Front-end code change data:
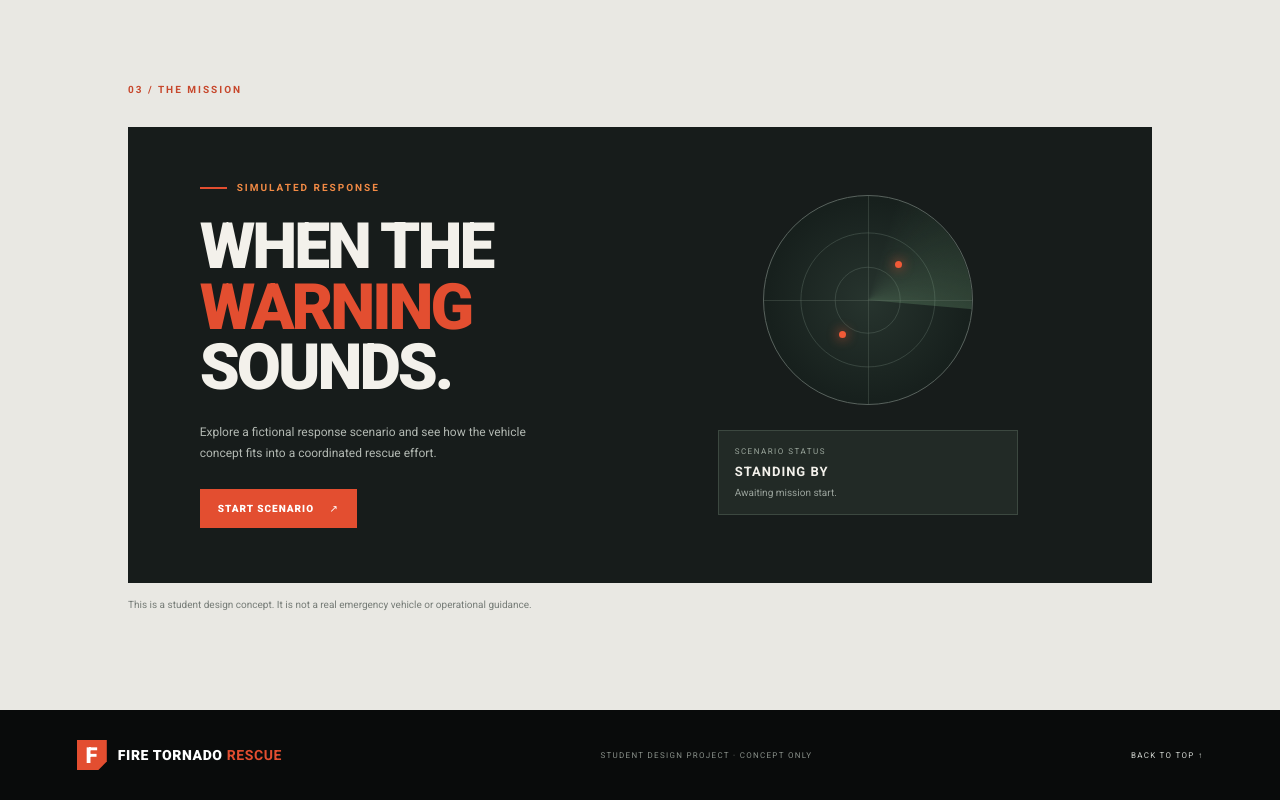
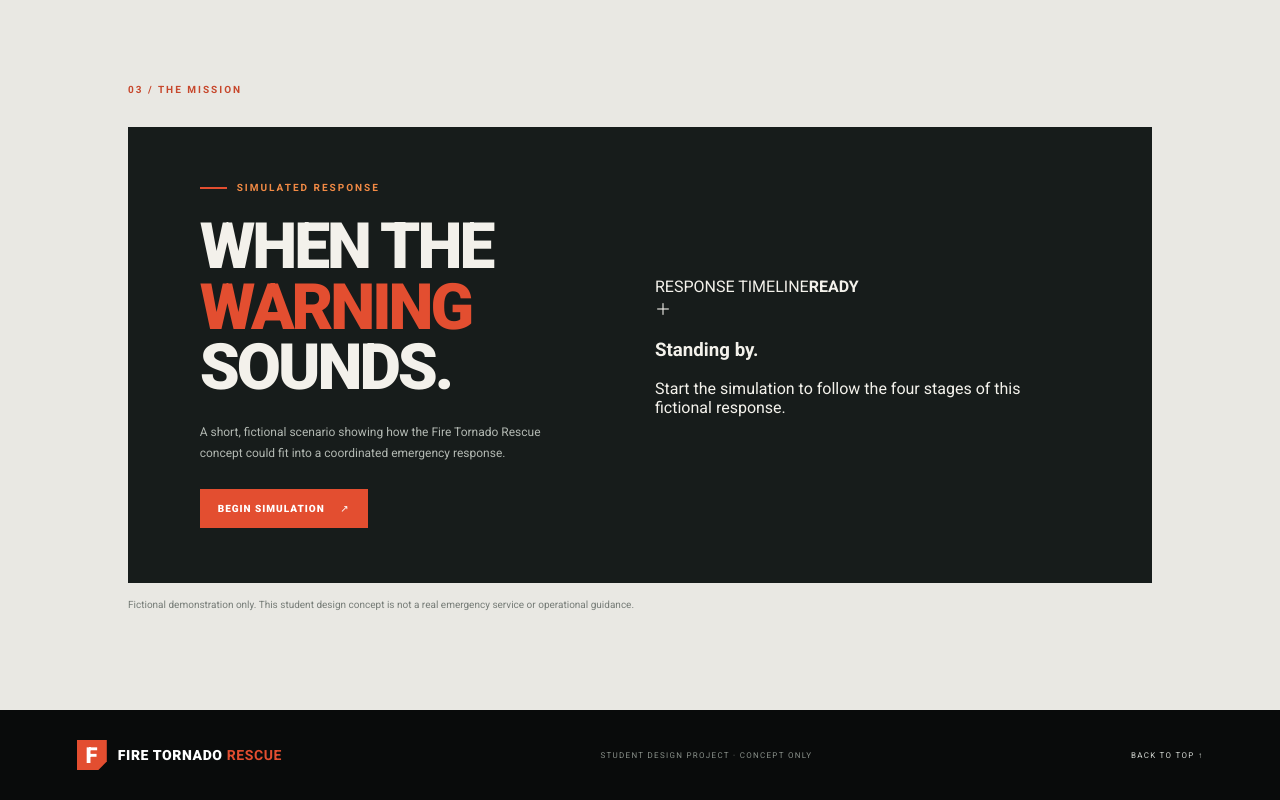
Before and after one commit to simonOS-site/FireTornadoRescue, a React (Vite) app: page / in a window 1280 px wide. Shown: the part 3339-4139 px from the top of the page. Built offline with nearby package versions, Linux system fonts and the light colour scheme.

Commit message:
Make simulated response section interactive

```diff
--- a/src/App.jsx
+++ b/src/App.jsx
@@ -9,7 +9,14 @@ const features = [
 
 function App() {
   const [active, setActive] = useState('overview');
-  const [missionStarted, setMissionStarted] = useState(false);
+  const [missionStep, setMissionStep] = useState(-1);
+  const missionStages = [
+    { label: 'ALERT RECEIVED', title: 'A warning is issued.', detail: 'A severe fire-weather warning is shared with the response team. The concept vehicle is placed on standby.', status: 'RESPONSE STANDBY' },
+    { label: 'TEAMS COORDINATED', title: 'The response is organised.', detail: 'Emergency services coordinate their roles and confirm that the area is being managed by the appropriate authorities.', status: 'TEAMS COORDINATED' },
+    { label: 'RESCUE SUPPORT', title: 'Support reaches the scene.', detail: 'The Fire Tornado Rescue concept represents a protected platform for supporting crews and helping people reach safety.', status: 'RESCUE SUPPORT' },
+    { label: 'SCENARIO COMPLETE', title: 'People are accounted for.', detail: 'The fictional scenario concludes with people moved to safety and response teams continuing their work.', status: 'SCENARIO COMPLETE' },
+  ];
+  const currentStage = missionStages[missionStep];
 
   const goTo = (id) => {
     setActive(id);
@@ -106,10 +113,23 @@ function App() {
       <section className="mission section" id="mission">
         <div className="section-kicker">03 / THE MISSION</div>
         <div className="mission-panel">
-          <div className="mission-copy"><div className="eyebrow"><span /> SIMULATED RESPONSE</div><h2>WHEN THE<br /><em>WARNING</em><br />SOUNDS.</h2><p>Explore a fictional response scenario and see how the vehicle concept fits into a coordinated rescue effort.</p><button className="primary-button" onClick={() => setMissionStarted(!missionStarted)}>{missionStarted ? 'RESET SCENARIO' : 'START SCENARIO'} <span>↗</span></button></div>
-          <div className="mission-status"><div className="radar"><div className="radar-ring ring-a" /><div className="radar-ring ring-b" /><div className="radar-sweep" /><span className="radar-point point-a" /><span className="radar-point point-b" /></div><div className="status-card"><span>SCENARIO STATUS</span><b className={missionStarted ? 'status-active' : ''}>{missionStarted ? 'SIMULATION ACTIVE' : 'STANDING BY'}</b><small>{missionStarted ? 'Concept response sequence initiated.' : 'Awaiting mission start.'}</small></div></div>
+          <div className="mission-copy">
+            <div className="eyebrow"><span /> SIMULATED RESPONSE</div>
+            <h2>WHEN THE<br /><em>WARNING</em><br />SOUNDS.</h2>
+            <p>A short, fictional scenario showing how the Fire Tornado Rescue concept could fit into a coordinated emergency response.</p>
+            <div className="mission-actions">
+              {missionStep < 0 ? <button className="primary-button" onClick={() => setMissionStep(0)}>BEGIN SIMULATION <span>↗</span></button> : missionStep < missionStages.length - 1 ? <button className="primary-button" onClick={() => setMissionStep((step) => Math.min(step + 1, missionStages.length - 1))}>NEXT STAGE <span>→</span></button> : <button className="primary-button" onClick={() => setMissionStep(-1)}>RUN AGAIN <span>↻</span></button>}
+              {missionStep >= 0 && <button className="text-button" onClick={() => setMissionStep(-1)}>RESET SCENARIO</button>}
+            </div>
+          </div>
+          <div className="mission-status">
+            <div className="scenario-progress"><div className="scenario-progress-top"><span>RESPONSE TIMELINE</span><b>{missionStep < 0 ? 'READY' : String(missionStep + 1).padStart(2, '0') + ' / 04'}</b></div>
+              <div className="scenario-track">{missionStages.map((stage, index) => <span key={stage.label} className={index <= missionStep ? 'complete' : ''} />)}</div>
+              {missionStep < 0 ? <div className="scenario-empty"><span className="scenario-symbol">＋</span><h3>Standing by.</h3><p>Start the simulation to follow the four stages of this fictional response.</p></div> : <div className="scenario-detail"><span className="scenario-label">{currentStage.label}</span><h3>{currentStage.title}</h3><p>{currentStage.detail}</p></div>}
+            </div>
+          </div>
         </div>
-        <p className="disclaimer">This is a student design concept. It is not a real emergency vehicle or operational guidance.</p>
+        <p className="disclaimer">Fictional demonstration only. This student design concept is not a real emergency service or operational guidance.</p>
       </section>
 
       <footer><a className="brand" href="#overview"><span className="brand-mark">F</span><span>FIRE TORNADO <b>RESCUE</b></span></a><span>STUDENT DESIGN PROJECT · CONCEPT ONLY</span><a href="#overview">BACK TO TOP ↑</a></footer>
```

**Your instructions:** Go through the data above and find the lines with the word "guidance". Copy each of those lines.

**Reply:**
-        <p className="disclaimer">This is a student design concept. It is not a real emergency vehicle or operational guidance.</p>
+        <p className="disclaimer">Fictional demonstration only. This student design concept is not a real emergency service or operational guidance.</p>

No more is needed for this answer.